### Stored data
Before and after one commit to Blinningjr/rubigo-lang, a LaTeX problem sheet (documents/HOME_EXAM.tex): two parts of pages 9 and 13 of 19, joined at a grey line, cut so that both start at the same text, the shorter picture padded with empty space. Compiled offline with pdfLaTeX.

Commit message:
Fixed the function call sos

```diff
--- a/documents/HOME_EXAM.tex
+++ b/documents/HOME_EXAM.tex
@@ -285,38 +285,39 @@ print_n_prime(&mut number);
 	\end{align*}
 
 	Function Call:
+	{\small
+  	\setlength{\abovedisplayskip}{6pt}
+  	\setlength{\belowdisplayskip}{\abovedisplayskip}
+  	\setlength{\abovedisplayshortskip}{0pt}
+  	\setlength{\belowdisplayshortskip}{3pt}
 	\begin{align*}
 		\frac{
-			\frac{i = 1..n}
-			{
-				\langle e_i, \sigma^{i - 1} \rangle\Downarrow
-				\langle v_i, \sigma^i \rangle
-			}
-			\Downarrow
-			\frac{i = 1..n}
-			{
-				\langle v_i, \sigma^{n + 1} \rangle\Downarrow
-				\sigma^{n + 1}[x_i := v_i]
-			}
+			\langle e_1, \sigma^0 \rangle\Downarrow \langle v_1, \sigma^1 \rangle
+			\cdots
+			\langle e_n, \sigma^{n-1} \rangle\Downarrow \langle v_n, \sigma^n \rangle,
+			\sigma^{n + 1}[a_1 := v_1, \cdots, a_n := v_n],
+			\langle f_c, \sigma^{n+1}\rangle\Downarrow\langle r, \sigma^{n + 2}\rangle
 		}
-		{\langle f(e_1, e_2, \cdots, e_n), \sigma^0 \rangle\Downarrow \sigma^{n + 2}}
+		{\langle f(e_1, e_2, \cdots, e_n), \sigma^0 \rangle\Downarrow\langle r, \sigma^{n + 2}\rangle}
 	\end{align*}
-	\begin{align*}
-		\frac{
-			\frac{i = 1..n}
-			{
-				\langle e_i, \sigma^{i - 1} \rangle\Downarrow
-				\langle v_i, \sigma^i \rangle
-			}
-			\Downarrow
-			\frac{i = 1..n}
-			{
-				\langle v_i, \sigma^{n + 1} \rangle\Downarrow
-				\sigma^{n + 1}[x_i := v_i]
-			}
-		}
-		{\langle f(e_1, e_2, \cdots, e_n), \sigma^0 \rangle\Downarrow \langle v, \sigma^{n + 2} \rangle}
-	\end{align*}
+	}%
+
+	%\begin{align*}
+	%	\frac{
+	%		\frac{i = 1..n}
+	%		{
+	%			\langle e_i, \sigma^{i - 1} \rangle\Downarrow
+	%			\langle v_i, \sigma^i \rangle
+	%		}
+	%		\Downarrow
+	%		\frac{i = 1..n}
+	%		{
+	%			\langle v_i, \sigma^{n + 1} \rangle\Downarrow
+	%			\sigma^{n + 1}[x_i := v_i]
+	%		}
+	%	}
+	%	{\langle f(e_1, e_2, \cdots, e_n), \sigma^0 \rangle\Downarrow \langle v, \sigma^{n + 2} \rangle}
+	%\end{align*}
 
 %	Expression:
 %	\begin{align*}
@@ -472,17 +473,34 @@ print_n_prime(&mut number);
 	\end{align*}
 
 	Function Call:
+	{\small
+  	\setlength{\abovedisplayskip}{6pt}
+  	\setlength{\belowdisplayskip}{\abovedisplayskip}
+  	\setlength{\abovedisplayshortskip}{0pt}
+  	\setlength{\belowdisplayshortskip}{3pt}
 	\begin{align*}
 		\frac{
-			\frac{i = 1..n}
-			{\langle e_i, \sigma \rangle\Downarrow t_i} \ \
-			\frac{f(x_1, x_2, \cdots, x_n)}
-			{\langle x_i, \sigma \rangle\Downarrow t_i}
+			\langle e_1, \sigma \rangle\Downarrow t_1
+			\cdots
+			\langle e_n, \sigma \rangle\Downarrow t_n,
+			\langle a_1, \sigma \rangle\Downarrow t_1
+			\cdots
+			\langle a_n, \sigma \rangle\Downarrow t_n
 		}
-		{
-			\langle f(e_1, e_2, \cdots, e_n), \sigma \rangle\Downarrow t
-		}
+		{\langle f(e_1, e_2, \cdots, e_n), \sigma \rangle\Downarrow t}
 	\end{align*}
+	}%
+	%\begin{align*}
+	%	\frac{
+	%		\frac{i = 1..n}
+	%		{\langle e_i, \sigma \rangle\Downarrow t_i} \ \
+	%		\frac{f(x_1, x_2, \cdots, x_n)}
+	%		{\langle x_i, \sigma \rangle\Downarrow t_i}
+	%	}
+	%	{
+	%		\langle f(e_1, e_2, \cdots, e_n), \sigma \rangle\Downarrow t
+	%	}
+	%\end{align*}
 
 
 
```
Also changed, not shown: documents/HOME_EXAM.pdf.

### What you are asked to do
Go through the material and report each line that holds the string "number".

### Solution for this problem
@@ -285,38 +285,39 @@ print_n_prime(&mut number);
@@ -472,17 +473,34 @@ print_n_prime(&mut number);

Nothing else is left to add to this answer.